Once the pictures are removed, restate the data below word for word.

*** Opening Dataset content ***

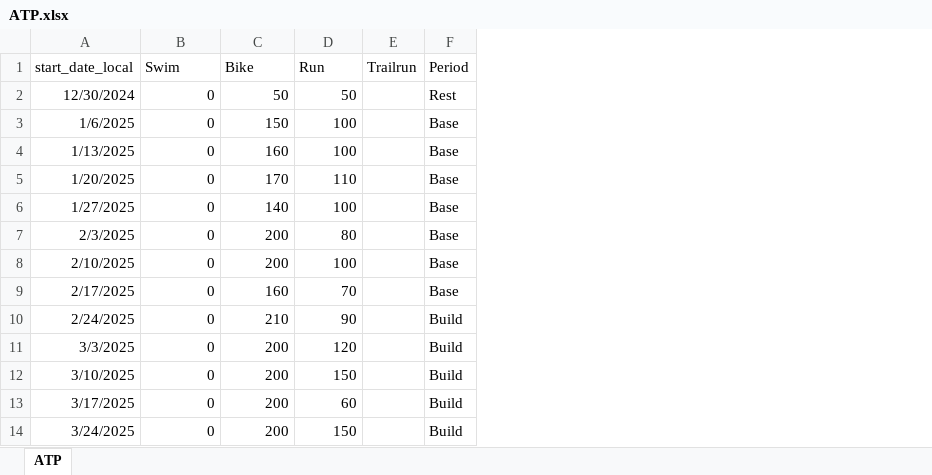
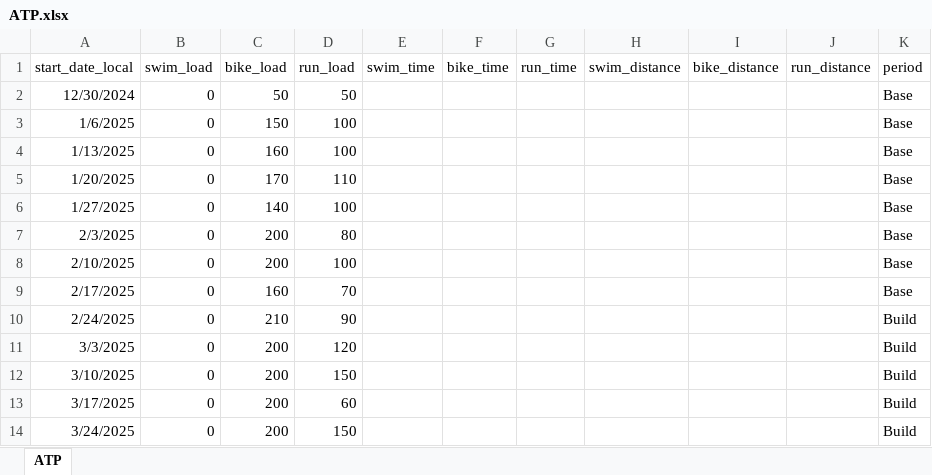
Before and after one commit to richardadvocaat/ATP2intervals.icu, an Excel workbook: ATP.xlsx, sheet ATP, drawn as a sheet; only a part is shown; values as stored, in another font and other column widths than the file's, no borders; table styles not drawn; removed rows and columns are numbered as before the commit, all else as after; the diff names each change by its address in the sheet, - before the commit and + after, or states it on an @@ line.

Commit message:
Add files via upload

```diff
--- a/ATP.xlsx (sheet ATP)
+++ b/ATP.xlsx (sheet ATP)
-column E (Trailrun), empty
+column E (swim_time), empty
+column F (bike_time), empty
+column G (run_time), empty
+column H (swim_distance), empty
+column I (bike_distance), empty
+column J (run_distance), empty
-B1: Swim
+B1: swim_load
-C1: Bike
+C1: bike_load
-D1: Run
+D1: run_load
-K1: Period
+K1: period
-K2 (period): Rest
+K2 (period): Base
```
Also changed, not shown: formulas that keep their value.
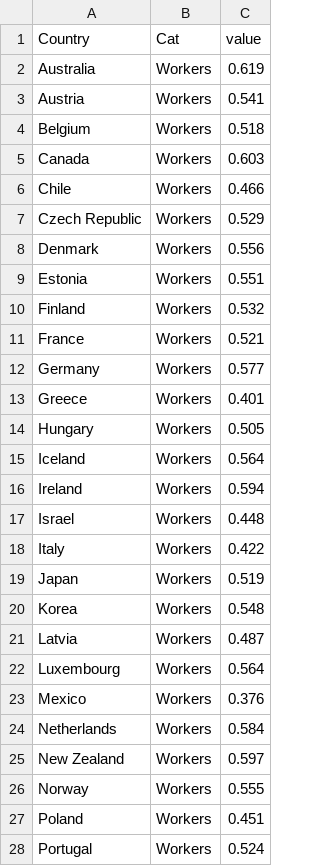
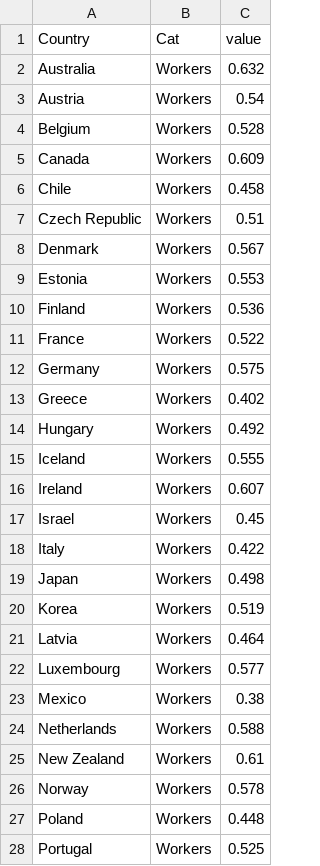
Before and after one commit to gitvfd/oecd-attracting-migrants, a TSV file: country/data/data.tsv, drawn as a sheet; only a part is shown; the diff covers the shown part only.

Commit message:
new data and style changes

```diff
--- a/country/data/data.tsv
+++ b/country/data/data.tsv
@@ -1,28 +1,28 @@
 Country	Cat	value
-Australia	Workers	0.619
-Austria	Workers	0.541
-Belgium	Workers	0.518
-Canada	Workers	0.603
-Chile	Workers	0.466
-Czech Republic	Workers	0.529
-Denmark	Workers	0.556
-Estonia	Workers	0.551
-Finland	Workers	0.532
-France	Workers	0.521
-Germany	Workers	0.577
-Greece	Workers	0.401
-Hungary	Workers	0.505
-Iceland	Workers	0.564
-Ireland	Workers	0.594
-Israel	Workers	0.448
+Australia	Workers	0.632
+Austria	Workers	0.54
+Belgium	Workers	0.528
+Canada	Workers	0.609
+Chile	Workers	0.458
+Czech Republic	Workers	0.51
+Denmark	Workers	0.567
+Estonia	Workers	0.553
+Finland	Workers	0.536
+France	Workers	0.522
+Germany	Workers	0.575
+Greece	Workers	0.402
+Hungary	Workers	0.492
+Iceland	Workers	0.555
+Ireland	Workers	0.607
+Israel	Workers	0.45
 Italy	Workers	0.422
-Japan	Workers	0.519
-Korea	Workers	0.548
-Latvia	Workers	0.487
-Luxembourg	Workers	0.564
-Mexico	Workers	0.376
-Netherlands	Workers	0.584
-New Zealand	Workers	0.597
-Norway	Workers	0.555
-Poland	Workers	0.451
-Portugal	Workers	0.524
+Japan	Workers	0.498
+Korea	Workers	0.519
+Latvia	Workers	0.464
+Luxembourg	Workers	0.577
+Mexico	Workers	0.38
+Netherlands	Workers	0.588
+New Zealand	Workers	0.61
+Norway	Workers	0.578
+Poland	Workers	0.448
+Portugal	Workers	0.525
```
Also changed, not shown: 75 edited cells elsewhere in this file, indicator/data/data.tsv, 5 other files.
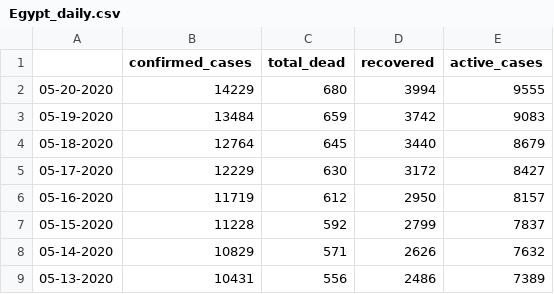
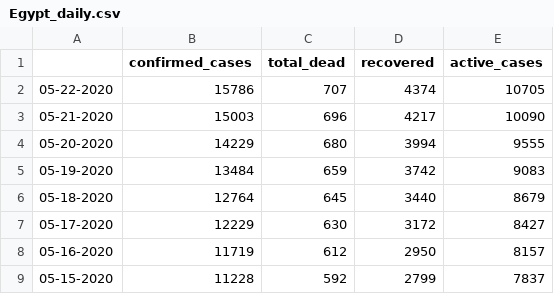
Before and after one commit to bukris/covidAfrica, a CSV file: data/Egypt_daily.csv, drawn as a sheet; only a part is shown; the shorter side is filled out with more unchanged rows; the diff names each change by its address in the sheet, - before the commit and + after, or states it on an @@ line.

Commit message:
data 5.12.2020

```diff
--- a/data/Egypt_daily.csv
+++ b/data/Egypt_daily.csv
+row 2: 05-22-2020 | 15786 | 707 | 4374 | 10705
+row 3: 05-21-2020 | 15003 | 696 | 4217 | 10090
```
Also changed, not shown: data/Algeria_daily.csv, data/Cameroon_daily.csv, 49 other files.
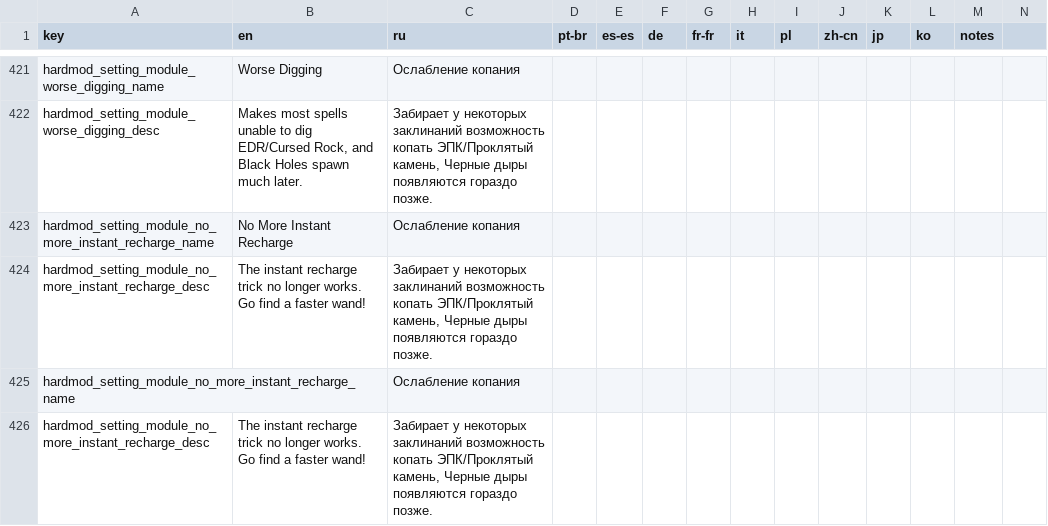
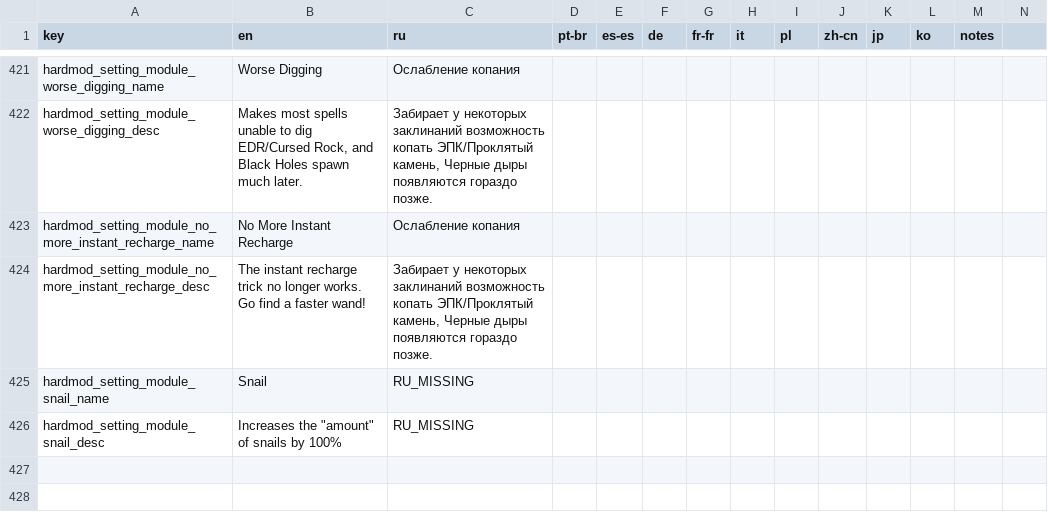
Before and after one commit to Conga0/noita.hardmod, a CSV file: files/translations/core.csv, drawn as a sheet; only a part is shown, gaps mark what is left out; removed rows and columns are numbered as before the commit, all else as after; rows hold the shown columns only; the diff names each change by its address in the sheet, - before the commit and + after, or states it on an @@ line.

```diff
--- a/files/translations/core.csv
+++ b/files/translations/core.csv
-row 425: hardmod_setting_module_no_more_instant_recharge_name |  | Ослабление копания
-row 426: hardmod_setting_module_no_more_instant_recharge_desc | The instant recharge trick no longer works. Go find a faster wand! | Забирает у некоторых заклинаний возможность копать ЭПК/Проклятый камень, Черные дыры появляются гораздо позже.
+row 425: hardmod_setting_module_snail_name | Snail | RU_MISSING
+row 426: hardmod_setting_module_snail_desc | Increases the "amount" of snails by 100% | RU_MISSING
```
Also changed, not shown: 24 other files.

*** Closing Dataset content ***

» Solution below:
Before and after one commit to richardadvocaat/ATP2intervals.icu, an Excel workbook: ATP.xlsx, sheet ATP, drawn as a sheet; only a part is shown; values as stored, in another font and other column widths than the file's, no borders; table styles not drawn; removed rows and columns are numbered as before the commit, all else as after; the diff names each change by its address in the sheet, - before the commit and + after, or states it on an @@ line.

Commit message:
Add files via upload

```diff
--- a/ATP.xlsx (sheet ATP)
+++ b/ATP.xlsx (sheet ATP)
-column E (Trailrun), empty
+column E (swim_time), empty
+column F (bike_time), empty
+column G (run_time), empty
+column H (swim_distance), empty
+column I (bike_distance), empty
+column J (run_distance), empty
-B1: Swim
+B1: swim_load
-C1: Bike
+C1: bike_load
-D1: Run
+D1: run_load
-K1: Period
+K1: period
-K2 (period): Rest
+K2 (period): Base
```
Also changed, not shown: formulas that keep their value.
Before and after one commit to gitvfd/oecd-attracting-migrants, a TSV file: country/data/data.tsv, drawn as a sheet; only a part is shown; the diff covers the shown part only.

Commit message:
new data and style changes

```diff
--- a/country/data/data.tsv
+++ b/country/data/data.tsv
@@ -1,28 +1,28 @@
 Country	Cat	value
-Australia	Workers	0.619
-Austria	Workers	0.541
-Belgium	Workers	0.518
-Canada	Workers	0.603
-Chile	Workers	0.466
-Czech Republic	Workers	0.529
-Denmark	Workers	0.556
-Estonia	Workers	0.551
-Finland	Workers	0.532
-France	Workers	0.521
-Germany	Workers	0.577
-Greece	Workers	0.401
-Hungary	Workers	0.505
-Iceland	Workers	0.564
-Ireland	Workers	0.594
-Israel	Workers	0.448
+Australia	Workers	0.632
+Austria	Workers	0.54
+Belgium	Workers	0.528
+Canada	Workers	0.609
+Chile	Workers	0.458
+Czech Republic	Workers	0.51
+Denmark	Workers	0.567
+Estonia	Workers	0.553
+Finland	Workers	0.536
+France	Workers	0.522
+Germany	Workers	0.575
+Greece	Workers	0.402
+Hungary	Workers	0.492
+Iceland	Workers	0.555
+Ireland	Workers	0.607
+Israel	Workers	0.45
 Italy	Workers	0.422
-Japan	Workers	0.519
-Korea	Workers	0.548
-Latvia	Workers	0.487
-Luxembourg	Workers	0.564
-Mexico	Workers	0.376
-Netherlands	Workers	0.584
-New Zealand	Workers	0.597
-Norway	Workers	0.555
-Poland	Workers	0.451
-Portugal	Workers	0.524
+Japan	Workers	0.498
+Korea	Workers	0.519
+Latvia	Workers	0.464
+Luxembourg	Workers	0.577
+Mexico	Workers	0.38
+Netherlands	Workers	0.588
+New Zealand	Workers	0.61
+Norway	Workers	0.578
+Poland	Workers	0.448
+Portugal	Workers	0.525
```
Also changed, not shown: 75 edited cells elsewhere in this file, indicator/data/data.tsv, 5 other files.
Before and after one commit to bukris/covidAfrica, a CSV file: data/Egypt_daily.csv, drawn as a sheet; only a part is shown; the shorter side is filled out with more unchanged rows; the diff names each change by its address in the sheet, - before the commit and + after, or states it on an @@ line.

Commit message:
data 5.12.2020

```diff
--- a/data/Egypt_daily.csv
+++ b/data/Egypt_daily.csv
+row 2: 05-22-2020 | 15786 | 707 | 4374 | 10705
+row 3: 05-21-2020 | 15003 | 696 | 4217 | 10090
```
Also changed, not shown: data/Algeria_daily.csv, data/Cameroon_daily.csv, 49 other files.
Before and after one commit to Conga0/noita.hardmod, a CSV file: files/translations/core.csv, drawn as a sheet; only a part is shown, gaps mark what is left out; removed rows and columns are numbered as before the commit, all else as after; rows hold the shown columns only; the diff names each change by its address in the sheet, - before the commit and + after, or states it on an @@ line.

```diff
--- a/files/translations/core.csv
+++ b/files/translations/core.csv
-row 425: hardmod_setting_module_no_more_instant_recharge_name |  | Ослабление копания
-row 426: hardmod_setting_module_no_more_instant_recharge_desc | The instant recharge trick no longer works. Go find a faster wand! | Забирает у некоторых заклинаний возможность копать ЭПК/Проклятый камень, Черные дыры появляются гораздо позже.
+row 425: hardmod_setting_module_snail_name | Snail | RU_MISSING
+row 426: hardmod_setting_module_snail_desc | Increases the "amount" of snails by 100% | RU_MISSING
```
Also changed, not shown: 24 other files.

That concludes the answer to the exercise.